I'm honored to have Dayrel S. Sewell, a friend and colleague, as a guest blogger. Dayrel is a published author in the American Bar Association Securities Newsletter and is Managing Principal of the LAW FIRM OF DAYREL SEWELL, PLLC based in New York City.

Five Steps to Sell Your Private Company Stock

When you are holding private company stock and want to sell it, what should you do? One will quickly find out that the process is different from publicly-traded securities: you can’t just click your mouse to find a stockholder to sell your shares. The following five steps should be considered when contemplating the sale of your private stock.

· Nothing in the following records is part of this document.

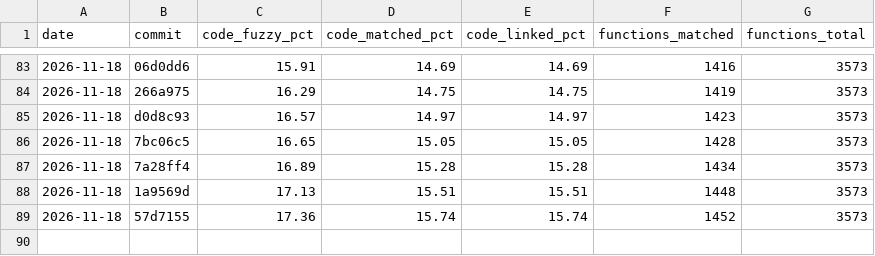
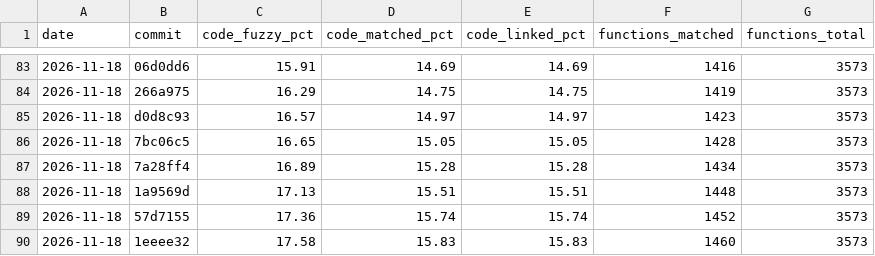
Before and after one commit to YggdrasziI/mhfu-decomp, a CSV file: progress/ULES01213/history.csv, drawn as a sheet; only a part is shown, gaps mark what is left out.

Commit message:
Progress: 1460 functions

```diff
--- a/progress/ULES01213/history.csv
+++ b/progress/ULES01213/history.csv
@@ -89 +89,2 @@ date,commit,code_fuzzy_pct,code_matched_pct,code_linked_pct,functions_matched,fu
 2026-11-18,57d7155,17.36,15.74,15.74,1452,3573
+2026-11-18,1eeee32,17.58,15.83,15.83,1460,3573
```
Also changed, not shown: 4 other files.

First, Determine Whether You Can Sell Your Shares under Rule 144 under the Securities Act of 1933. At the beginning of your potential transaction, one thing to recognize is that holding private company shares doesn’t mean that you can sell it whenever and however you want. If your shares are restricted securities or you are holding controlled securities, you must find an exemption from the Securities Exchange Commission’s (hereinafter, the “SEC”) registration requirements, such as Rule 144 under the Securities Act of 1933 (hereinafter, the “Rule 144”) to sell them in a public marketplace, such as relevant holding period, availability of current public information, trading volume formula, and so on. See https://www.sec.gov/rules/final/2007/33-8869fr.pdf. Rule 144 provides non-exclusive exemptions under Section 4(a)(1) of the Securities Act for selling security holders that seek to resell their restricted securities. Restricted securities are securities acquired in unregistered, private sales from the issuing company or from an affiliate of the issuer. See SEC, Rule 144: Selling Restricted and Control Securities, http://www.sec.gov/investor/pubs/rule144.htm (modified on Jan. 16, 2013). Generally, most private sales are unregistered private sales, but it is wise to ask the issuing company for details about selling your shares. Besides, one also needs to understand that restricted securities include securities acquired directly or indirectly from the issuer, or from an affiliate of the issuer, in a transaction or chain of transactions not involving any public offering. See Bradley Berman and Steven J Bleiberg: Restricted Securities vs. Control Securities: What are the Differences (Insight, Volume 27 Number 12, December 2013). Moreover, if you received the securities as a gift or if securities sold on behalf of an estate or a beneficiary, the story is different. Gift transactions are not subject to any of the limitation of Rule 144 but the donee stands in the shoes of the donor and is subject to Rule 144. See Lloyd S. Harmetz: Frequently Asked Questions About Rule 144A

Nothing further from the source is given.